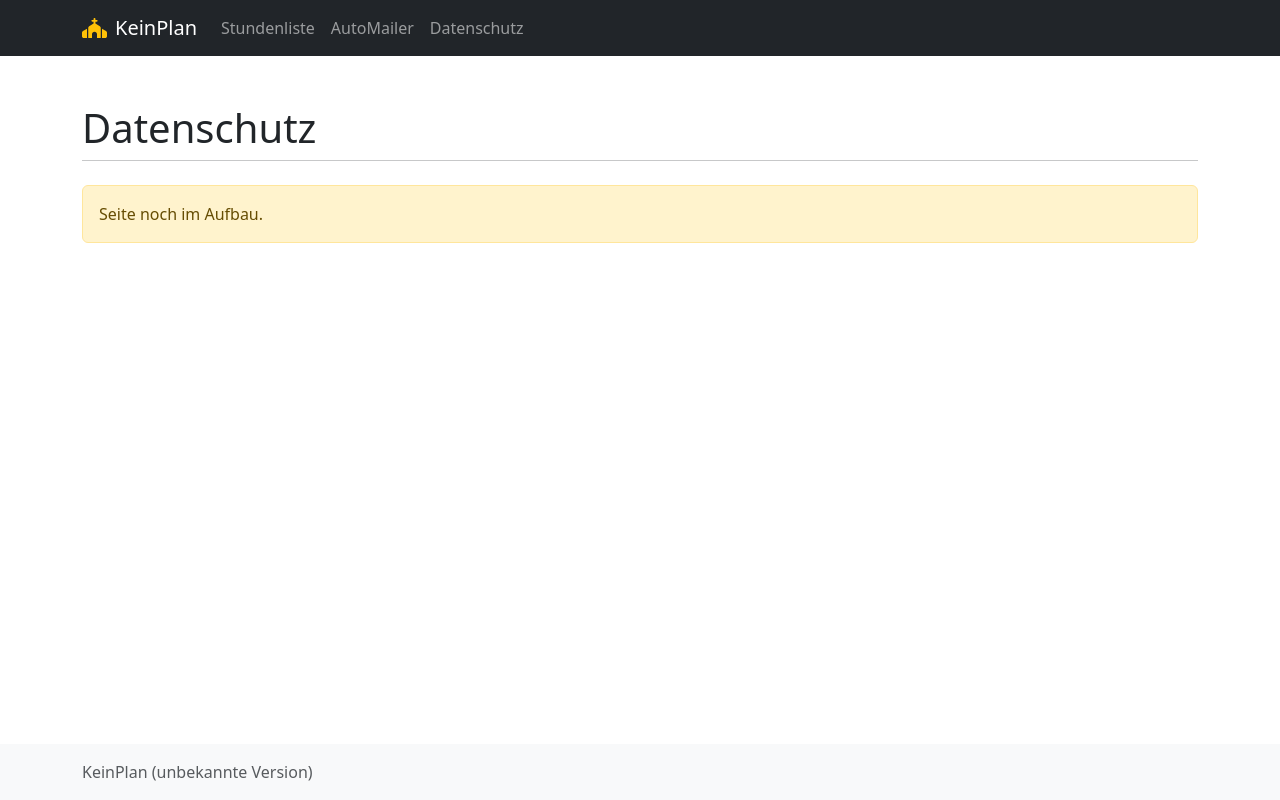
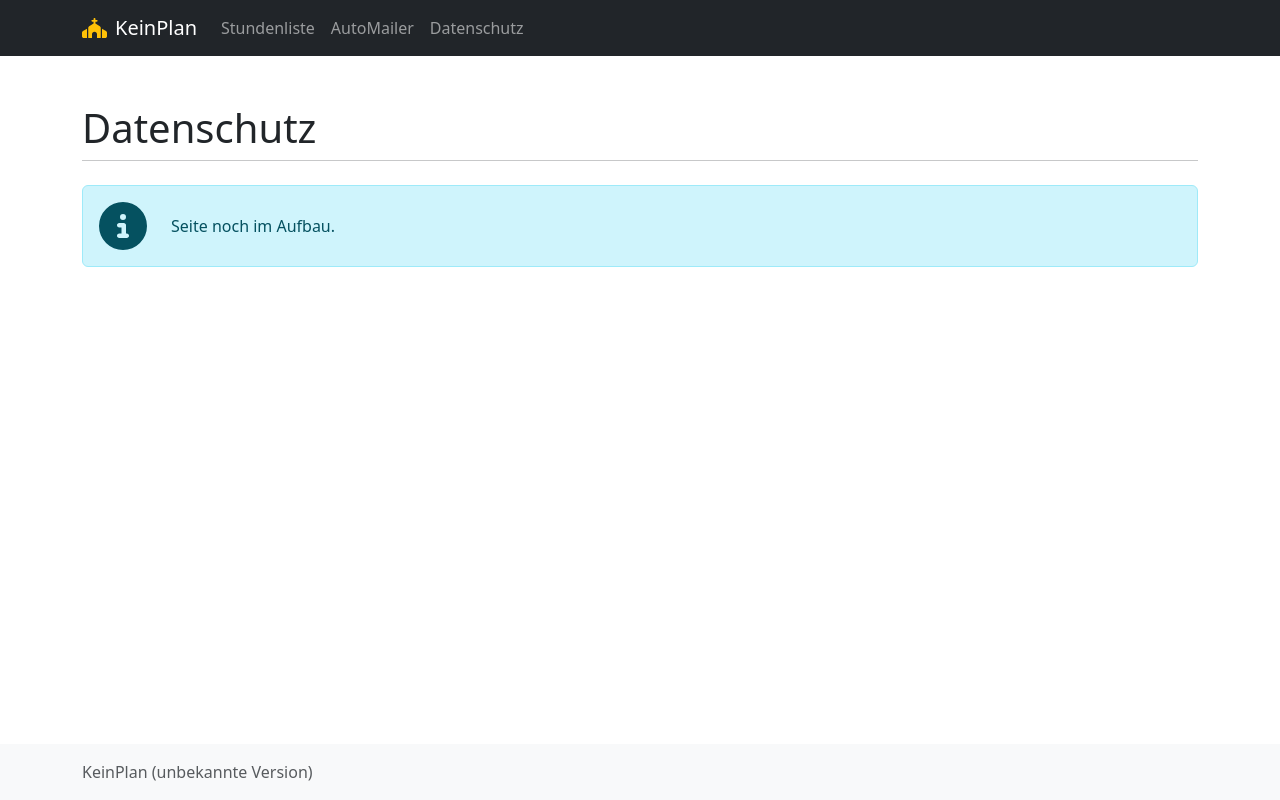
Before and after one commit to nbe95/KeinPlan, a Next.js app in the folder frontend/: page /privacy in a window 1280 px wide. Built offline with nearby package versions, Linux system fonts and the light colour scheme; no server answers.

Commit message:
Add message box component

```diff
--- a/frontend/components/footer.tsx
+++ b/frontend/components/footer.tsx
@@ -8,6 +8,7 @@ import KaPlanIcon from "./kaplan-svg";
 import { useContext } from "react";
 import { PROD, VERSION } from "../constants";
 import { BackendInfoContext } from "../utils/backend-info";
+import MsgBox from "./msg-box";
 
 const Footer = () => {
   const versionFrontend: string = VERSION;
@@ -17,19 +18,18 @@ const Footer = () => {
     <footer className="fixed-bottom bg-light py-3">
       <Container className="bg-light text-muted">
         {PROD && info.error && (
-          <Alert variant="warning" className="mb-3">
-            Backend-Informationen konnten nicht abgerufen werden:{" "}
-            <code>{info.error}</code>
-          </Alert>
+          <MsgBox type="warning" trace={info.error}>
+            Backend-Informationen konnten nicht abgerufen werden.
+          </MsgBox>
         )}
         {versionFrontend &&
           info.version?.KeinPlanBackend &&
           info.version?.KeinPlanBackend != versionFrontend && (
-            <Alert variant="danger" className="mb-3">
+            <MsgBox type="error">
               Auf diesem Server läuft eine andere Backend-Version (
               {info.version.KeinPlanBackend}), sodass es zu Fehlfunktionen
-              kommen kann. Bitte aktualisiere die Software bzw. Docker-Images!
-            </Alert>
+              kommen kann.<br />Bitte aktualisiere die Software bzw. Docker-Images!
+            </MsgBox>
           )}
         <Stack direction="horizontal" gap={3}>
           {info.env?.GithubLink && (
--- /dev/null
+++ b/frontend/components/msg-box.tsx
@@ -0,0 +1,36 @@
+import { IconDefinition, faCircleExclamation, faCircleInfo, faTriangleExclamation } from "@fortawesome/free-solid-svg-icons"
+import { FontAwesomeIcon } from "@fortawesome/react-fontawesome"
+import { PropsWithChildren } from "react"
+import { Alert, Stack } from "react-bootstrap"
+
+type MsgBoxType = "error" | "warning" | "info"
+
+type MsgBoxProps = {
+  type: MsgBoxType
+  trace?: string
+}
+
+export const MsgBox = (props: PropsWithChildren<MsgBoxProps>) => {
+
+  const styling: Record<MsgBoxType, { bsVariant: string, faIcon: IconDefinition }> = {
+    "error": { bsVariant: "danger", faIcon: faTriangleExclamation },
+    "warning": { bsVariant: "warning", faIcon: faCircleExclamation },
+    "info": { bsVariant: "info", faIcon: faCircleInfo }
+  }
+
+  return (
+    <Alert variant={styling[props.type].bsVariant} className="my-3">
+      <Stack direction="horizontal" gap={4}>
+        <FontAwesomeIcon icon={styling[props.type].faIcon} size="3x" />
+        <div>
+          {props.children}
+          {props.trace && <>
+            <br /><code>{props.trace}</code>
+          </>}
+        </div>
+      </Stack>
+    </Alert>
+  )
+}
+
+export default MsgBox;
--- a/frontend/pages/auto-mailer.tsx
+++ b/frontend/pages/auto-mailer.tsx
@@ -3,12 +3,13 @@ import { Alert } from "react-bootstrap";
 import PageSection from "../components/page-section";
 import PageWrapper from "../components/page-wrapper";
 import { PageProps, getBackendInfo } from "../utils/backend-info";
+import MsgBox from "../components/msg-box";
 
 const Page: NextPage = (pageProps: PageProps) => {
   return (
     <PageWrapper backendInfo={pageProps.backendInfo} title="AutoMailer">
       <PageSection headline="AutoMailer">
-        <Alert variant="warning">Seite noch im Aufbau.</Alert>
+        <MsgBox type="info">Seite noch im Aufbau.</MsgBox>
       </PageSection>
     </PageWrapper>
   );
--- a/frontend/pages/privacy.tsx
+++ b/frontend/pages/privacy.tsx
@@ -3,12 +3,13 @@ import { Alert } from "react-bootstrap";
 import PageSection from "../components/page-section";
 import PageWrapper from "../components/page-wrapper";
 import { PageProps, getBackendInfo } from "../utils/backend-info";
+import MsgBox from "../components/msg-box";
 
 const Page: NextPage = (pageProps: PageProps) => {
   return (
     <PageWrapper backendInfo={pageProps.backendInfo} title="Datenschutz">
       <PageSection headline="Datenschutz">
-        <Alert variant="warning">Seite noch im Aufbau.</Alert>
+        <MsgBox type="info">Seite noch im Aufbau.</MsgBox>
       </PageSection>
     </PageWrapper>
   );
```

#####

▸ **ACTIVITY**
Could you output all of the entries above exactly? Leave the pictures out.

▸ **WORKED SOLUTION**
Before and after one commit to nbe95/KeinPlan, a Next.js app in the folder frontend/: page /privacy in a window 1280 px wide. Built offline with nearby package versions, Linux system fonts and the light colour scheme; no server answers.

Commit message:
Add message box component

```diff
--- a/frontend/components/footer.tsx
+++ b/frontend/components/footer.tsx
@@ -8,6 +8,7 @@ import KaPlanIcon from "./kaplan-svg";
 import { useContext } from "react";
 import { PROD, VERSION } from "../constants";
 import { BackendInfoContext } from "../utils/backend-info";
+import MsgBox from "./msg-box";
 
 const Footer = () => {
   const versionFrontend: string = VERSION;
@@ -17,19 +18,18 @@ const Footer = () => {
     <footer className="fixed-bottom bg-light py-3">
       <Container className="bg-light text-muted">
         {PROD && info.error && (
-          <Alert variant="warning" className="mb-3">
-            Backend-Informationen konnten nicht abgerufen werden:{" "}
-            <code>{info.error}</code>
-          </Alert>
+          <MsgBox type="warning" trace={info.error}>
+            Backend-Informationen konnten nicht abgerufen werden.
+          </MsgBox>
         )}
         {versionFrontend &&
           info.version?.KeinPlanBackend &&
           info.version?.KeinPlanBackend != versionFrontend && (
-            <Alert variant="danger" className="mb-3">
+            <MsgBox type="error">
               Auf diesem Server läuft eine andere Backend-Version (
               {info.version.KeinPlanBackend}), sodass es zu Fehlfunktionen
-              kommen kann. Bitte aktualisiere die Software bzw. Docker-Images!
-            </Alert>
+              kommen kann.<br />Bitte aktualisiere die Software bzw. Docker-Images!
+            </MsgBox>
           )}
         <Stack direction="horizontal" gap={3}>
           {info.env?.GithubLink && (
--- /dev/null
+++ b/frontend/components/msg-box.tsx
@@ -0,0 +1,36 @@
+import { IconDefinition, faCircleExclamation, faCircleInfo, faTriangleExclamation } from "@fortawesome/free-solid-svg-icons"
+import { FontAwesomeIcon } from "@fortawesome/react-fontawesome"
+import { PropsWithChildren } from "react"
+import { Alert, Stack } from "react-bootstrap"
+
+type MsgBoxType = "error" | "warning" | "info"
+
+type MsgBoxProps = {
+  type: MsgBoxType
+  trace?: string
+}
+
+export const MsgBox = (props: PropsWithChildren<MsgBoxProps>) => {
+
+  const styling: Record<MsgBoxType, { bsVariant: string, faIcon: IconDefinition }> = {
+    "error": { bsVariant: "danger", faIcon: faTriangleExclamation },
+    "warning": { bsVariant: "warning", faIcon: faCircleExclamation },
+    "info": { bsVariant: "info", faIcon: faCircleInfo }
+  }
+
+  return (
+    <Alert variant={styling[props.type].bsVariant} className="my-3">
+      <Stack direction="horizontal" gap={4}>
+        <FontAwesomeIcon icon={styling[props.type].faIcon} size="3x" />
+        <div>
+          {props.children}
+          {props.trace && <>
+            <br /><code>{props.trace}</code>
+          </>}
+        </div>
+      </Stack>
+    </Alert>
+  )
+}
+
+export default MsgBox;
--- a/frontend/pages/auto-mailer.tsx
+++ b/frontend/pages/auto-mailer.tsx
@@ -3,12 +3,13 @@ import { Alert } from "react-bootstrap";
 import PageSection from "../components/page-section";
 import PageWrapper from "../components/page-wrapper";
 import { PageProps, getBackendInfo } from "../utils/backend-info";
+import MsgBox from "../components/msg-box";
 
 const Page: NextPage = (pageProps: PageProps) => {
   return (
     <PageWrapper backendInfo={pageProps.backendInfo} title="AutoMailer">
       <PageSection headline="AutoMailer">
-        <Alert variant="warning">Seite noch im Aufbau.</Alert>
+        <MsgBox type="info">Seite noch im Aufbau.</MsgBox>
       </PageSection>
     </PageWrapper>
   );
--- a/frontend/pages/privacy.tsx
+++ b/frontend/pages/privacy.tsx
@@ -3,12 +3,13 @@ import { Alert } from "react-bootstrap";
 import PageSection from "../components/page-section";
 import PageWrapper from "../components/page-wrapper";
 import { PageProps, getBackendInfo } from "../utils/backend-info";
+import MsgBox from "../components/msg-box";
 
 const Page: NextPage = (pageProps: PageProps) => {
   return (
     <PageWrapper backendInfo={pageProps.backendInfo} title="Datenschutz">
       <PageSection headline="Datenschutz">
-        <Alert variant="warning">Seite noch im Aufbau.</Alert>
+        <MsgBox type="info">Seite noch im Aufbau.</MsgBox>
       </PageSection>
     </PageWrapper>
   );
```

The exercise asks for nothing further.